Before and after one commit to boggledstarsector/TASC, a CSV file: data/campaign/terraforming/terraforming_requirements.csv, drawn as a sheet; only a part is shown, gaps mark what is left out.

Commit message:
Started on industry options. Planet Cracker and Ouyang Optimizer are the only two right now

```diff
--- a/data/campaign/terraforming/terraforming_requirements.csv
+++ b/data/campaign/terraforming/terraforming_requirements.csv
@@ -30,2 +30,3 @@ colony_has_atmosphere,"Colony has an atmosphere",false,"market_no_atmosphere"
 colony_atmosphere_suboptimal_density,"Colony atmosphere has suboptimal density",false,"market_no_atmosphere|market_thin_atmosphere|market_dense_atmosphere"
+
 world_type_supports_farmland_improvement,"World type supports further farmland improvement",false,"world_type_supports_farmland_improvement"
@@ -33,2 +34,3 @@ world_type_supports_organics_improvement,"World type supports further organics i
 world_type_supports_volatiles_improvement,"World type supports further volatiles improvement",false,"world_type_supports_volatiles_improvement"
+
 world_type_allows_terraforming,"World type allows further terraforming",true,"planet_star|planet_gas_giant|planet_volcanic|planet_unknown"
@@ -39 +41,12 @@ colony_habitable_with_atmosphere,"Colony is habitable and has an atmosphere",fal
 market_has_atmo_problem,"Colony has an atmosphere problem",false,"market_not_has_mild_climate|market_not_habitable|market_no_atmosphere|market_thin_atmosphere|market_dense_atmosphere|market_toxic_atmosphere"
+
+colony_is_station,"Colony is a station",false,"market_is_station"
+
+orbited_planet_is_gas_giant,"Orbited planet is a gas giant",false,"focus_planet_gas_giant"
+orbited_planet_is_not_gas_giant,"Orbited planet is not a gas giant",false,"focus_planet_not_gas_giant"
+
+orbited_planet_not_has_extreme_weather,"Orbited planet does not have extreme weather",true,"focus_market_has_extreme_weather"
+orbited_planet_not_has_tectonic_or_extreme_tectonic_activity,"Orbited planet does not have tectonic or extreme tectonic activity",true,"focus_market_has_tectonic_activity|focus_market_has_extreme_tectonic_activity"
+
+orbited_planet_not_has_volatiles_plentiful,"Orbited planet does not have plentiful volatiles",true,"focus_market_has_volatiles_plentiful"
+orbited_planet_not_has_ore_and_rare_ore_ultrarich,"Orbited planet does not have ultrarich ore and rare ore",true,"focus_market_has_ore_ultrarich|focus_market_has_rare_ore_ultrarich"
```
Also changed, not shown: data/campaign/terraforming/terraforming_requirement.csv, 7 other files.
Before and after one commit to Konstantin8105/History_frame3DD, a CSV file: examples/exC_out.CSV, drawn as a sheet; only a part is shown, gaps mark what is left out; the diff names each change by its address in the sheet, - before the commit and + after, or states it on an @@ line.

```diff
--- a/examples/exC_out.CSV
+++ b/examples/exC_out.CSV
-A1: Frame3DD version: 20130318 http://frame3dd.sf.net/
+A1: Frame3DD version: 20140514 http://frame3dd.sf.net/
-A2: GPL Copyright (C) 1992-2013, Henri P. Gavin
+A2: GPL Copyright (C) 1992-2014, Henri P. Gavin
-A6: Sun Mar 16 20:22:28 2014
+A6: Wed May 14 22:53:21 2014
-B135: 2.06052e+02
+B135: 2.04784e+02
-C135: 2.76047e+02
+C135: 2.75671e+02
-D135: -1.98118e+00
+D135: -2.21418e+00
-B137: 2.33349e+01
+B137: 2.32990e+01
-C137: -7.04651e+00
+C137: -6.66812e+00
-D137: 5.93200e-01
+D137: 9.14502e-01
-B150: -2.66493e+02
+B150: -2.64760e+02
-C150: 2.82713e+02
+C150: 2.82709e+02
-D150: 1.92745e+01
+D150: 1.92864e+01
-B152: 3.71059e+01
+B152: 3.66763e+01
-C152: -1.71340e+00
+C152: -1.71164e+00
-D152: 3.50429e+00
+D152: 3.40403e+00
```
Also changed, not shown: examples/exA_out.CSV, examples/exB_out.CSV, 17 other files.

== Work to be completed ==
Output each line of the material exactly as it was written above.

== Output of the exercise ==
Before and after one commit to boggledstarsector/TASC, a CSV file: data/campaign/terraforming/terraforming_requirements.csv, drawn as a sheet; only a part is shown, gaps mark what is left out.

Commit message:
Started on industry options. Planet Cracker and Ouyang Optimizer are the only two right now

```diff
--- a/data/campaign/terraforming/terraforming_requirements.csv
+++ b/data/campaign/terraforming/terraforming_requirements.csv
@@ -30,2 +30,3 @@ colony_has_atmosphere,"Colony has an atmosphere",false,"market_no_atmosphere"
 colony_atmosphere_suboptimal_density,"Colony atmosphere has suboptimal density",false,"market_no_atmosphere|market_thin_atmosphere|market_dense_atmosphere"
+
 world_type_supports_farmland_improvement,"World type supports further farmland improvement",false,"world_type_supports_farmland_improvement"
@@ -33,2 +34,3 @@ world_type_supports_organics_improvement,"World type supports further organics i
 world_type_supports_volatiles_improvement,"World type supports further volatiles improvement",false,"world_type_supports_volatiles_improvement"
+
 world_type_allows_terraforming,"World type allows further terraforming",true,"planet_star|planet_gas_giant|planet_volcanic|planet_unknown"
@@ -39 +41,12 @@ colony_habitable_with_atmosphere,"Colony is habitable and has an atmosphere",fal
 market_has_atmo_problem,"Colony has an atmosphere problem",false,"market_not_has_mild_climate|market_not_habitable|market_no_atmosphere|market_thin_atmosphere|market_dense_atmosphere|market_toxic_atmosphere"
+
+colony_is_station,"Colony is a station",false,"market_is_station"
+
+orbited_planet_is_gas_giant,"Orbited planet is a gas giant",false,"focus_planet_gas_giant"
+orbited_planet_is_not_gas_giant,"Orbited planet is not a gas giant",false,"focus_planet_not_gas_giant"
+
+orbited_planet_not_has_extreme_weather,"Orbited planet does not have extreme weather",true,"focus_market_has_extreme_weather"
+orbited_planet_not_has_tectonic_or_extreme_tectonic_activity,"Orbited planet does not have tectonic or extreme tectonic activity",true,"focus_market_has_tectonic_activity|focus_market_has_extreme_tectonic_activity"
+
+orbited_planet_not_has_volatiles_plentiful,"Orbited planet does not have plentiful volatiles",true,"focus_market_has_volatiles_plentiful"
+orbited_planet_not_has_ore_and_rare_ore_ultrarich,"Orbited planet does not have ultrarich ore and rare ore",true,"focus_market_has_ore_ultrarich|focus_market_has_rare_ore_ultrarich"
```
Also changed, not shown: data/campaign/terraforming/terraforming_requirement.csv, 7 other files.
Before and after one commit to Konstantin8105/History_frame3DD, a CSV file: examples/exC_out.CSV, drawn as a sheet; only a part is shown, gaps mark what is left out; the diff names each change by its address in the sheet, - before the commit and + after, or states it on an @@ line.

```diff
--- a/examples/exC_out.CSV
+++ b/examples/exC_out.CSV
-A1: Frame3DD version: 20130318 http://frame3dd.sf.net/
+A1: Frame3DD version: 20140514 http://frame3dd.sf.net/
-A2: GPL Copyright (C) 1992-2013, Henri P. Gavin
+A2: GPL Copyright (C) 1992-2014, Henri P. Gavin
-A6: Sun Mar 16 20:22:28 2014
+A6: Wed May 14 22:53:21 2014
-B135: 2.06052e+02
+B135: 2.04784e+02
-C135: 2.76047e+02
+C135: 2.75671e+02
-D135: -1.98118e+00
+D135: -2.21418e+00
-B137: 2.33349e+01
+B137: 2.32990e+01
-C137: -7.04651e+00
+C137: -6.66812e+00
-D137: 5.93200e-01
+D137: 9.14502e-01
-B150: -2.66493e+02
+B150: -2.64760e+02
-C150: 2.82713e+02
+C150: 2.82709e+02
-D150: 1.92745e+01
+D150: 1.92864e+01
-B152: 3.71059e+01
+B152: 3.66763e+01
-C152: -1.71340e+00
+C152: -1.71164e+00
-D152: 3.50429e+00
+D152: 3.40403e+00
```
Also changed, not shown: examples/exA_out.CSV, examples/exB_out.CSV, 17 other files.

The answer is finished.